§ **WHAT TO DO**
From the entries below, count every line that contains the word "colors". Please give the number and nothing else.

Before-and-after change records
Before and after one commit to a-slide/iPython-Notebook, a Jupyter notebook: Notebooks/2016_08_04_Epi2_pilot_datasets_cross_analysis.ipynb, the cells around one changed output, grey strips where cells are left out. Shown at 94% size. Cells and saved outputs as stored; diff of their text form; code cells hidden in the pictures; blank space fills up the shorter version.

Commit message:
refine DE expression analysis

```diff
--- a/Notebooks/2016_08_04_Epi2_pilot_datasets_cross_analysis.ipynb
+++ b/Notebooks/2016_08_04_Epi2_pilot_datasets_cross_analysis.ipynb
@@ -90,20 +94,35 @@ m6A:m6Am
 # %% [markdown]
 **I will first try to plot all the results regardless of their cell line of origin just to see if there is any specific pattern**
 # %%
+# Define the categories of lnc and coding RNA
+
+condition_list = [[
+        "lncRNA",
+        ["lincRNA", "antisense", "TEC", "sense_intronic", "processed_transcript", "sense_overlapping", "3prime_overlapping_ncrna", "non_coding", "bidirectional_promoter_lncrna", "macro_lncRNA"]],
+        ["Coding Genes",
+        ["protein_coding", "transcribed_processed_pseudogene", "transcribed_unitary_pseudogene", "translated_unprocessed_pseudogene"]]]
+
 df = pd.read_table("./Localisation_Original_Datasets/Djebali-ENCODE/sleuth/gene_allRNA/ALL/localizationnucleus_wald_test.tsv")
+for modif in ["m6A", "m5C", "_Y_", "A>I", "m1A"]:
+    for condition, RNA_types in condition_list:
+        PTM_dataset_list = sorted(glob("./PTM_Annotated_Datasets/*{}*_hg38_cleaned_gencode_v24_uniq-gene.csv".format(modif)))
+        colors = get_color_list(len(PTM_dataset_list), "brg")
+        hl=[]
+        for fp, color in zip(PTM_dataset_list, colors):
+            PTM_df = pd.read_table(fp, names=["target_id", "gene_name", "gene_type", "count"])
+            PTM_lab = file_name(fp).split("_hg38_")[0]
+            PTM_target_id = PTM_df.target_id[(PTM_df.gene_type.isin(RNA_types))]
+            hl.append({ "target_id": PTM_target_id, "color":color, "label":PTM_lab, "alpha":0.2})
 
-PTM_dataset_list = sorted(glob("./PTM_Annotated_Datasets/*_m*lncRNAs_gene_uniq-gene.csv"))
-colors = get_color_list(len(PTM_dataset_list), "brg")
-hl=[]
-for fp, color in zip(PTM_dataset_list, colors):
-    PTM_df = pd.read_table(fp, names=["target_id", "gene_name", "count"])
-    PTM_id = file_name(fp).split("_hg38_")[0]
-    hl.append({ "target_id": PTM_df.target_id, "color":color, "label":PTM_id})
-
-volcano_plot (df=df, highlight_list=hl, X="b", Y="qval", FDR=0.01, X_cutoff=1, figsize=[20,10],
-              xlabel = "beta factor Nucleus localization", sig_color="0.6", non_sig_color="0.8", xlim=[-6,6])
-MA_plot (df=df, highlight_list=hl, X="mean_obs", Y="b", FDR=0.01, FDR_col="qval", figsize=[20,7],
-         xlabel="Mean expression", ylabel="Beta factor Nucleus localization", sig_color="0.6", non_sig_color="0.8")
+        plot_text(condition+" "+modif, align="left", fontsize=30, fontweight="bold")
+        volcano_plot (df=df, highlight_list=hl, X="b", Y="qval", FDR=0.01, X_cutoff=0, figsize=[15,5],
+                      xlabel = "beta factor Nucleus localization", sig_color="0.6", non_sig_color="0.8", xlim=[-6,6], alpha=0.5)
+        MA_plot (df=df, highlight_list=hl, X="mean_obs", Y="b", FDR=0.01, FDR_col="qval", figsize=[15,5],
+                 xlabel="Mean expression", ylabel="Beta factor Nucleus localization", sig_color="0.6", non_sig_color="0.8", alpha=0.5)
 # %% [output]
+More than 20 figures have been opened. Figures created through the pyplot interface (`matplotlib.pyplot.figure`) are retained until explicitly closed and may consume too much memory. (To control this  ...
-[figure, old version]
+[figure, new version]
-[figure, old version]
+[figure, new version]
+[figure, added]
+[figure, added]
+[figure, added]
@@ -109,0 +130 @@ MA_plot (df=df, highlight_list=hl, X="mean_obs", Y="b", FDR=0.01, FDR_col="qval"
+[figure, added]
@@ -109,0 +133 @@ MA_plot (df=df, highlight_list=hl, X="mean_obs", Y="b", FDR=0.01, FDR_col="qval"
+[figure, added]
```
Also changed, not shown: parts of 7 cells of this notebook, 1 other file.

§ **ANSWER SECTION**
4